Task brief:
In the records below, begin at the line containing "Saved 10 min 6 s later." and end at the line containing "<!-- Dropdown -->"; quote every line in that span exactly, including both boundary lines, and no others.

Content revision data
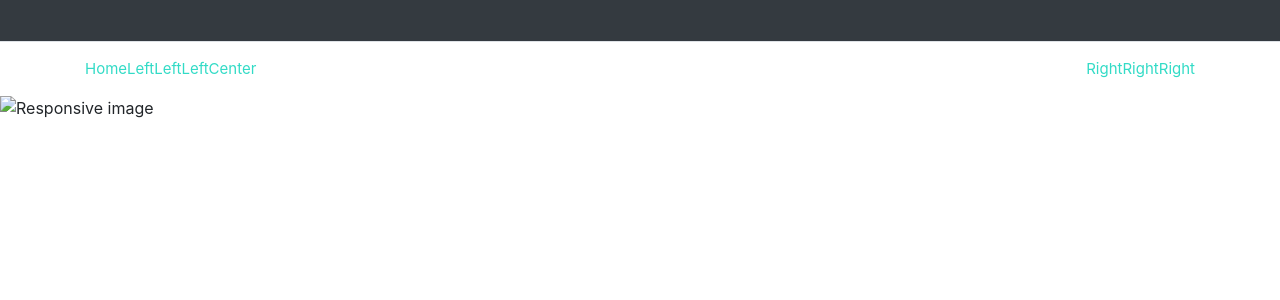
Repository: Alaa-OmarAlshobaki/portfolio
Page: index.html
An editor plug-in stored every save of this project. The page is shown before and after the next save, followed by the edit.
The browser window is 1280 px wide. The pictures show the whole page.
Some web fonts or font styles are not loaded; a fallback is used.

Above is the page before, as saved 2020-03-11 23:55:59.

### index.html
<!DOCTYPE html>
<html lang="en">
  <head>
    <meta charset="UTF-8" />
    <meta name="viewport" content="width=device-width, initial-scale=1.0" />
    <link rel="icon" href="public/img/cv.png" type="image/gif" sizes="16x16">
    <link rel="stylesheet" href="public/fonts/icomoon/style.css">
    <link rel="stylesheet" href="public/fonts/flaticon/font/flaticon.css">
    <link rel="stylesheet" href="https://stackpath.bootstrapcdn.com/bootstrap/4.3.1/css/bootstrap.min.css" integrity="sha384-ggOyR0iXCbMQv3Xipma34MD+dH/1fQ784/j6cY/iJTQUOhcWr7x9JvoRxT2MZw1T" crossorigin="anonymous">
    <link href="https://fonts.googleapis.com/css?family=Dancing+Script&display=swap" rel="stylesheet">
    <link rel="stylesheet" href="public/js/jquery-ui/jquery-ui.css" />
    <link rel="stylesheet" href="public/css/style.css" />
    <script src="https://code.jquery.com/jquery-3.3.1.slim.min.js" integrity="sha384-q8i/X+965DzO0rT7abK41JStQIAqVgRVzpbzo5smXKp4YfRvH+8abtTE1Pi6jizo" crossorigin="anonymous"></script>
    <script src="https://cdnjs.cloudflare.com/ajax/libs/popper.js/1.14.7/umd/popper.min.js" integrity="sha384-UO2eT0CpHqdSJQ6hJty5KVphtPhzWj9WO1clHTMGa3JDZwrnQq4sF86dIHNDz0W1" crossorigin="anonymous"></script>
    <script src="https://stackpath.bootstrapcdn.com/bootstrap/4.3.1/js/bootstrap.min.js" integrity="sha384-JjSmVgyd0p3pXB1rRibZUAYoIIy6OrQ6VrjIEaFf/nJGzIxFDsf4x0xIM+B07jRM" crossorigin="anonymous"></script>
    <script type="text/javascript" src="public/js/jquery.js"></script>
    <script type="text/javascript" src="public/js/jquery-ui/jquery-ui.js"></script>

    <script>

      </script>

    <title>Portfolio</title>

    </style>
  </head>
  <body>

  <div class="site-wrap">
<!-- start section social header -->
  <section>

    <div class="border-bottom top-bar py-2 bg-dark" id="home-section">
      <div class="container">
        <div class="row">
         <div class="col-7"></div>
          <div class="col-5">
            <div class="row">
              <div class="col-2"><a href="https://github.com/Alaa-OmarAlshobaki"><span class="icon-github"></span></a></div>
              <div class="col-2"><a href="https://jo.linkedin.com/in/ala-a-omar-al-shobaki-1b4059186?trk=people-guest_people_search-card"><span class="icon-linkedin"></span></a></div>
              <div class="col-2"><a href="mailto:alaaomaralshobaki@gmail.com"><span class="icon-mail_outline"></span></a></div>
              <div class="col-2"><a href="tel:+962788320226"><span class="icon-phonelink_ring"></span></a></div>
            </div>
          </div>
        </div>
      </div>
    </div>

</section>
<!-- end section social header -->
<!-- start section header -->
<section>
  <nav class="navbar navbar-toggleable-sm navbar-fixed-top navbar-inverse bg-inverse main-nav">
    <div class="container">
        <ul class="nav navbar-nav">
            <li class="nav-item active">
                <a class="nav-link" href="#">Home</a>
            </li>
            <li class="nav-item">
                <a class="nav-link" href="#">Left</a>
            </li>
            <li class="nav-item">
                <a class="nav-link" href="#">Left</a>
            </li>
            <li class="nav-item">
                <a class="nav-link" href="#">Left</a>
            </li>
        </ul>
        <ul class="nav navbar-nav abs-center-x">
            <li class="nav-item"><a class="nav-link" href="#">Center</a></li>
        </ul>
        <ul class="nav navbar-nav ml-auto">
            <li class="nav-item">
                <a class="nav-link" href="#">Right</a>
            </li>
            <li class="nav-item">
                <a class="nav-link" href="#">Right</a>
            </li>
            <li class="nav-item">
                <a class="nav-link" href="#">Right</a>
            </li>
        </ul>
    </div>
</nav>
</section>
<!-- end section header -->
<!-- start section cover -->
<section>
<div class="container-fluid">
  <div class="row">
    <img src="" class="img-fluid" alt="Responsive image">
  </div>
</div>
</section>
<!-- end section cover -->
  </div><!-- end div site-wrap-->
  </body>
</html>

### public/css/style.css
a {
  color: #32dbc6;
  text-decoration: none;
  background-color: transparent;
  font-size: 15px;
}
a:hover {
  color: #1da493;
  text-decoration: none;
}
.navbar .container .nav > li {
  display: inline-block;
}
.navbar-nav{
  flex-direction: row;
}

Loaded but not shown: public/fonts/icomoon/style.css (common file); public/fonts/flaticon/font/flaticon.css (common file); public/js/jquery-ui/jquery-ui.css (library); public/js/jquery.js (library); public/js/jquery-ui.js (library)

After the next save:
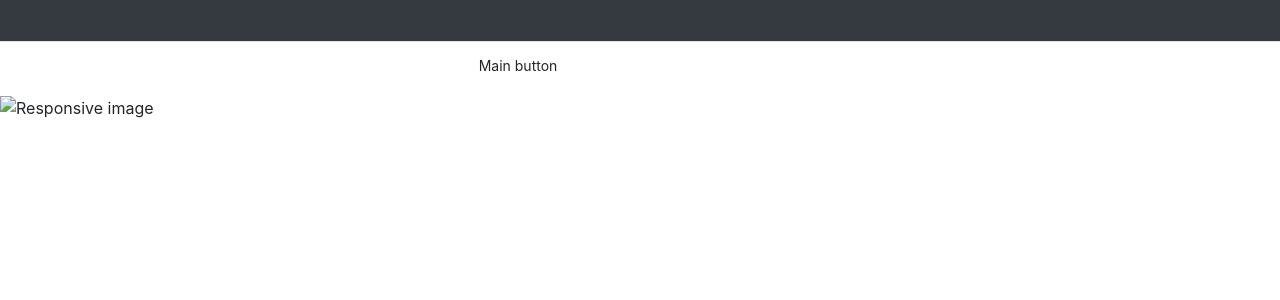
Saved 10 min 6 s later.
--- a/index.html
+++ b/index.html
@@ -50,38 +50,55 @@
 <!-- end section social header -->
 <!-- start section header -->
 <section>
-  <nav class="navbar navbar-toggleable-sm navbar-fixed-top navbar-inverse bg-inverse main-nav">
+   <!--Navbar-->
+   <nav class="navbar navbar-expand-lg navbar-dark primary-color">
+
     <div class="container">
-        <ul class="nav navbar-nav">
-            <li class="nav-item active">
-                <a class="nav-link" href="#">Home</a>
-            </li>
-            <li class="nav-item">
-                <a class="nav-link" href="#">Left</a>
-            </li>
-            <li class="nav-item">
-                <a class="nav-link" href="#">Left</a>
-            </li>
-            <li class="nav-item">
-                <a class="nav-link" href="#">Left</a>
-            </li>
+
+      <!-- Collapse button -->
+      <button class="navbar-toggler float-right" type="button" data-toggle="collapse" data-target="#navbarSupportedContent"
+        aria-controls="navbarSupportedContent" aria-expanded="false" aria-label="Toggle navigation">
+        <span class="navbar-toggler-icon"></span>
+      </button>
+
+      <!-- Collapsible content -->
+      <div class="collapse navbar-collapse justify-content-center" id="navbarSupportedContent">
+
+        <!-- Links -->
+        <ul class="navbar-nav">
+
+          <li class="nav-item">
+            <button class="btn btn-outline-white btn-sm" type="button">Main button</button>
+          </li>
+
+          <li class="nav-item">
+            <a class="nav-link" href="#">Features</a>
+          </li>
+          <li class="nav-item">
+            <a class="nav-link" href="#">Pricing</a>
+          </li>
+
+          <!-- Dropdown -->
+          <li class="nav-item dropdown">
+            <a class="nav-link dropdown-toggle" id="navbarDropdownMenuLink" data-toggle="dropdown" aria-haspopup="true"
+              aria-expanded="false">Dropdown</a>
+            <div class="dropdown-menu dropdown-primary" aria-labelledby="navbarDropdownMenuLink">
+              <a class="dropdown-item" href="#">Action</a>
+              <a class="dropdown-item" href="#">Another action</a>
+              <a class="dropdown-item" href="#">Something else here</a>
+            </div>
+          </li>
+
         </ul>
-        <ul class="nav navbar-nav abs-center-x">
-            <li class="nav-item"><a class="nav-link" href="#">Center</a></li>
-        </ul>
-        <ul class="nav navbar-nav ml-auto">
-            <li class="nav-item">
-                <a class="nav-link" href="#">Right</a>
-            </li>
-            <li class="nav-item">
-                <a class="nav-link" href="#">Right</a>
-            </li>
-            <li class="nav-item">
-                <a class="nav-link" href="#">Right</a>
-            </li>
-        </ul>
+        <!-- Links -->
+
+      </div>
+      <!-- CTA -->
+
     </div>
-</nav>
+
+  </nav>
+  <!--/.Navbar-->
 </section>
 <!-- end section header -->
 <!-- start section cover -->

Response to the task:
Saved 10 min 6 s later.
--- a/index.html
+++ b/index.html
@@ -50,38 +50,55 @@
 <!-- end section social header -->
 <!-- start section header -->
 <section>
-  <nav class="navbar navbar-toggleable-sm navbar-fixed-top navbar-inverse bg-inverse main-nav">
+   <!--Navbar-->
+   <nav class="navbar navbar-expand-lg navbar-dark primary-color">
+
     <div class="container">
-        <ul class="nav navbar-nav">
-            <li class="nav-item active">
-                <a class="nav-link" href="#">Home</a>
-            </li>
-            <li class="nav-item">
-                <a class="nav-link" href="#">Left</a>
-            </li>
-            <li class="nav-item">
-                <a class="nav-link" href="#">Left</a>
-            </li>
-            <li class="nav-item">
-                <a class="nav-link" href="#">Left</a>
-            </li>
+
+      <!-- Collapse button -->
+      <button class="navbar-toggler float-right" type="button" data-toggle="collapse" data-target="#navbarSupportedContent"
+        aria-controls="navbarSupportedContent" aria-expanded="false" aria-label="Toggle navigation">
+        <span class="navbar-toggler-icon"></span>
+      </button>
+
+      <!-- Collapsible content -->
+      <div class="collapse navbar-collapse justify-content-center" id="navbarSupportedContent">
+
+        <!-- Links -->
+        <ul class="navbar-nav">
+
+          <li class="nav-item">
+            <button class="btn btn-outline-white btn-sm" type="button">Main button</button>
+          </li>
+
+          <li class="nav-item">
+            <a class="nav-link" href="#">Features</a>
+          </li>
+          <li class="nav-item">
+            <a class="nav-link" href="#">Pricing</a>
+          </li>
+
+          <!-- Dropdown -->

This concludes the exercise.